With both R1 and R2 installed, set AWG1 to a dc voltage equal to the VREF+ of the DAC, which will be the +3.3 V supply voltage of the CMOS digital outputs. This will produce a bipolar output voltage which will swing from –3.3 V to +3.3 V. Disconnect AWG1 and remove resistor R1 for a unipolar output voltage that will swing from 0 V to +3.3 V. Start the Scopy software. Open the Pattern Generator instrument. Select and group DIO 0 to DIO 7. Now edit the parameters. Set the pattern to Binary Counter. The output should be PP (for push-pull). Set the frequency for 256 kHz. You should see something that looks like the screen in Figure 7. Lastly, hit the Run button.

Figure 7. Pattern Generator screen.

Open the oscilloscope instrument, turn channel 2 on, and set the time base for 200 μs/div. Be sure to hit the green Run button. You may also need to adjust the vertical range for the channel. 1 V/div is probably good to start with. You should see (Figure 4) the voltage ramp up from 0 V to 3.3 V. The period of the ramp should be 1 ms.

Figure 8. Oscilloscope screen.

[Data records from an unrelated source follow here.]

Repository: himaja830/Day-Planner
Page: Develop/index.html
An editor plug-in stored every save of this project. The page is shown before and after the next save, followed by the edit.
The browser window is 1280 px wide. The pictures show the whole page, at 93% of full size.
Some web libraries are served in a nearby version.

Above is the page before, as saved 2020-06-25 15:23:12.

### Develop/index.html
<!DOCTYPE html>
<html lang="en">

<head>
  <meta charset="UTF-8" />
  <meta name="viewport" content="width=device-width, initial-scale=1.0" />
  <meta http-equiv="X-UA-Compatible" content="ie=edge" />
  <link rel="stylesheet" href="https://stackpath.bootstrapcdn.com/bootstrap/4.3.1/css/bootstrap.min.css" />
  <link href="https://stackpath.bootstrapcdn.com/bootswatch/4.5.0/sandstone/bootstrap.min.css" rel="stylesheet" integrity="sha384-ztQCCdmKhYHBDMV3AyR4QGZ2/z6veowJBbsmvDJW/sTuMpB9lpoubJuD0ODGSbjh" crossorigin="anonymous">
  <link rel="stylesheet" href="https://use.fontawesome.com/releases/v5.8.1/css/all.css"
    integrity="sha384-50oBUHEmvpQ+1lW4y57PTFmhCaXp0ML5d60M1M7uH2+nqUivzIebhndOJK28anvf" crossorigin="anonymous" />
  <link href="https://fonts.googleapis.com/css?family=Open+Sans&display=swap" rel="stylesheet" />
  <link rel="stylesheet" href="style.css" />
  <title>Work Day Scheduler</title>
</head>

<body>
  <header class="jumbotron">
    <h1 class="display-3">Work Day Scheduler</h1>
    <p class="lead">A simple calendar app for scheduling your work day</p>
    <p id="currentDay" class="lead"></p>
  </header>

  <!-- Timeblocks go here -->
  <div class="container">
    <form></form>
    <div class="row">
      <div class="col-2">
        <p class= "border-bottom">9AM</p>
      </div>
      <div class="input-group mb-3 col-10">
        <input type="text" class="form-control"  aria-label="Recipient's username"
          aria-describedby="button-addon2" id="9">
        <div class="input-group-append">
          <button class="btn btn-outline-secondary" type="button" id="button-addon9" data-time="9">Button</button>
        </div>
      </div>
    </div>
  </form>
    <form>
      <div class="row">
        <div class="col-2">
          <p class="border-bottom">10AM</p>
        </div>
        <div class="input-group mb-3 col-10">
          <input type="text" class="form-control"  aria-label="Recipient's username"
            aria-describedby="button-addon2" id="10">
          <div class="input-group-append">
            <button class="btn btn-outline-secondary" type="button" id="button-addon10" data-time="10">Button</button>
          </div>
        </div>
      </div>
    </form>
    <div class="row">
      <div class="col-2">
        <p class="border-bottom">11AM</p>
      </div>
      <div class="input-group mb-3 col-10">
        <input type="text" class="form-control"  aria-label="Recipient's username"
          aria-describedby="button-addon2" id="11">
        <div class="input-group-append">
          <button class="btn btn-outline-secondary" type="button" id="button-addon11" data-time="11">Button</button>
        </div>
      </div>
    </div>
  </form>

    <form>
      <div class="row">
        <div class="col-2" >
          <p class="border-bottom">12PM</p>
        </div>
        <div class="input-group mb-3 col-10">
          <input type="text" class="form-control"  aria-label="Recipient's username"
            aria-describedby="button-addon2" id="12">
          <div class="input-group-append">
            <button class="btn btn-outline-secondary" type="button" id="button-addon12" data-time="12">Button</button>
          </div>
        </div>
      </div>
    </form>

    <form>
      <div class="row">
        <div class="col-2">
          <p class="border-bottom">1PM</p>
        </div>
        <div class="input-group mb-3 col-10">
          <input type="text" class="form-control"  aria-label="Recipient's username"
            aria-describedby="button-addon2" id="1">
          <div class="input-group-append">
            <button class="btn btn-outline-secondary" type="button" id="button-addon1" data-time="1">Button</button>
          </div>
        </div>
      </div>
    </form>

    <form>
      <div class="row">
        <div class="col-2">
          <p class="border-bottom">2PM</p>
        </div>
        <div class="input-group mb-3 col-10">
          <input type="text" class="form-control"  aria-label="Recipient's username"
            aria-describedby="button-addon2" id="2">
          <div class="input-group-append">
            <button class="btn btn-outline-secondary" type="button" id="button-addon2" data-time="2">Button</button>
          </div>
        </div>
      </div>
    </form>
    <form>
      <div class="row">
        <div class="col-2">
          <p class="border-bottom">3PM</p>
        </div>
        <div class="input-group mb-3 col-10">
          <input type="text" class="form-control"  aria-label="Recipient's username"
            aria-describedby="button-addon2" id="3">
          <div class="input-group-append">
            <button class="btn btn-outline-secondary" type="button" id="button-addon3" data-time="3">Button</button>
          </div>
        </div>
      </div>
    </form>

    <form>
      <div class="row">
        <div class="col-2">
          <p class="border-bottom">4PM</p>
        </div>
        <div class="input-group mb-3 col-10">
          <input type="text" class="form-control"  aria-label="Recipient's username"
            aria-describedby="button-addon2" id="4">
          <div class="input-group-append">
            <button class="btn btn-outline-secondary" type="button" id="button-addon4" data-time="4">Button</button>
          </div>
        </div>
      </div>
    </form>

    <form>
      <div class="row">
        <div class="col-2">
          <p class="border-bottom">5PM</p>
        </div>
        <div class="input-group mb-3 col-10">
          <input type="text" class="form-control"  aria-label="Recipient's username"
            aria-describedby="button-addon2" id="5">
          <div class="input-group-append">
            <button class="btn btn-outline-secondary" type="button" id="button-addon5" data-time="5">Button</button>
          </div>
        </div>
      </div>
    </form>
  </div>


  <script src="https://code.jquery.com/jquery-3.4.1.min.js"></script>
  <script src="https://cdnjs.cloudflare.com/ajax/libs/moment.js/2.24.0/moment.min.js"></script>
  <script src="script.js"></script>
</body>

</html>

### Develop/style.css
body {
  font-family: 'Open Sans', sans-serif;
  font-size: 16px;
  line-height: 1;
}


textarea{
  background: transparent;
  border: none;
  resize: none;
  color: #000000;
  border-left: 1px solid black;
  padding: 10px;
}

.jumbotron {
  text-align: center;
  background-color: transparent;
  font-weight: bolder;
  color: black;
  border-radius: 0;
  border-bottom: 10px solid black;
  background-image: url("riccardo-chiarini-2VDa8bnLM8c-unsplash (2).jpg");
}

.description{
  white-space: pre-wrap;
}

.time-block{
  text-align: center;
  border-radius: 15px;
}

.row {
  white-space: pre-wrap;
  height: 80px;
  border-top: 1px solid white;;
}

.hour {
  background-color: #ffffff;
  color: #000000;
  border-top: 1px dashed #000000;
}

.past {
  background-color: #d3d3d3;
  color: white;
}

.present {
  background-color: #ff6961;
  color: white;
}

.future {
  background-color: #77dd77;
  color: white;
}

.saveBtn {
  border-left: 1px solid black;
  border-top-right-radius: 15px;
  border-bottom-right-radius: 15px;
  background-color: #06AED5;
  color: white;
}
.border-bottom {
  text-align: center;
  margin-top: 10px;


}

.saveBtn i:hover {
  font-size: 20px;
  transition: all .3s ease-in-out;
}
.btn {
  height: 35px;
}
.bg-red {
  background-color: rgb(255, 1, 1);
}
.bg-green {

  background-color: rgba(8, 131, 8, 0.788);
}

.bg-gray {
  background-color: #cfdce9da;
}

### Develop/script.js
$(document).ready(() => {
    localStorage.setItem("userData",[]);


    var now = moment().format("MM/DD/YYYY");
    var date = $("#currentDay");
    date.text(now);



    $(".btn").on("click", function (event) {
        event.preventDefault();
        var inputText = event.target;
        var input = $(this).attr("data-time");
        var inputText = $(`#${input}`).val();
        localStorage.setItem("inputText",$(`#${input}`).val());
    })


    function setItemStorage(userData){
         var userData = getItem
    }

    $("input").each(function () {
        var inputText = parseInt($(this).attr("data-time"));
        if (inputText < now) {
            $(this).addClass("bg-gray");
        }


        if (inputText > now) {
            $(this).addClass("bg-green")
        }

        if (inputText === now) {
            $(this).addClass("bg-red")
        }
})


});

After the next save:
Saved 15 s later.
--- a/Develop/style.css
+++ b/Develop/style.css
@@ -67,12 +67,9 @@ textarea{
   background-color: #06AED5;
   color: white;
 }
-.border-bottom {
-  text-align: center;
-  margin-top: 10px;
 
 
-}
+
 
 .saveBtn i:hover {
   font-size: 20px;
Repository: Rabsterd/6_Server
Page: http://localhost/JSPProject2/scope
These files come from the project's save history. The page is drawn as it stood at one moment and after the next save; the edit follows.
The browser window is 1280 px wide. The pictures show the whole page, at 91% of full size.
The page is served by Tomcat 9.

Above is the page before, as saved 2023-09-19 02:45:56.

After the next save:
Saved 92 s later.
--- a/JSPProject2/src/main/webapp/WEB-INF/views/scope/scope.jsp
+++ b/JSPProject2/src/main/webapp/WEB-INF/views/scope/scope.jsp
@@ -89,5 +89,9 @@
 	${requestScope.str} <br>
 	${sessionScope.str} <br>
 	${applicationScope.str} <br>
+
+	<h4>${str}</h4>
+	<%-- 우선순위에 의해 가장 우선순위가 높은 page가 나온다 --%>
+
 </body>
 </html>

Change the digital pattern. You can try, for example, the random pattern or load custom patterns by making a plain text *.csv file with a column of numbers ranging from 0 to 255 (for the 8-bit wide bus). Here are some premade waveform files that you can load and try as custom pattern: sine, triangle, gaussian, etc.


  • Using Ohm’s law and the formula for resistors in parallel, what is the output voltage of the R-2R DAC for each reference voltage level (0 V and 3.3 V) applied at the inputs D7 and D6? Please present the results as a table.
  • How much current will flow through this resistor network when input D6 is connected to 3.3 V and D7 to ground?

You can find the answers at the StudentZone blog.


Antoniu Miclaus

Antoniu Miclaus

Antoniu Miclaus is a system applications engineer at Analog Devices, where he works on ADI academic programs, as well as embedded software for Circuits from the Lab®, QA automation, and process management. He started working at ADI in February 2017 in Cluj-Napoca, Romania. He currently holds a M.Sc. degree in software engineering from the Babes-Bolyai University and a B.Eng. degree in electronics and telecommunications from the Technical University of Cluj-Napoca.

Doug Mercer

Doug Mercer

Doug Mercer received his B.S.E.E. degree from Rensselaer Polytechnic Institute (RPI) in 1977. Since joining Analog Devices in 1977, he has contributed directly or indirectly to more than 30 data converter products and holds 13 patents. He was appointed to the position of ADI Fellow in 1995. In 2009, he transitioned from full-time work and has continued consulting at ADI as a fellow emeritus contributing to the Active Learning Program. In 2016, he was named engineer in residence within the ECSE department at RPI.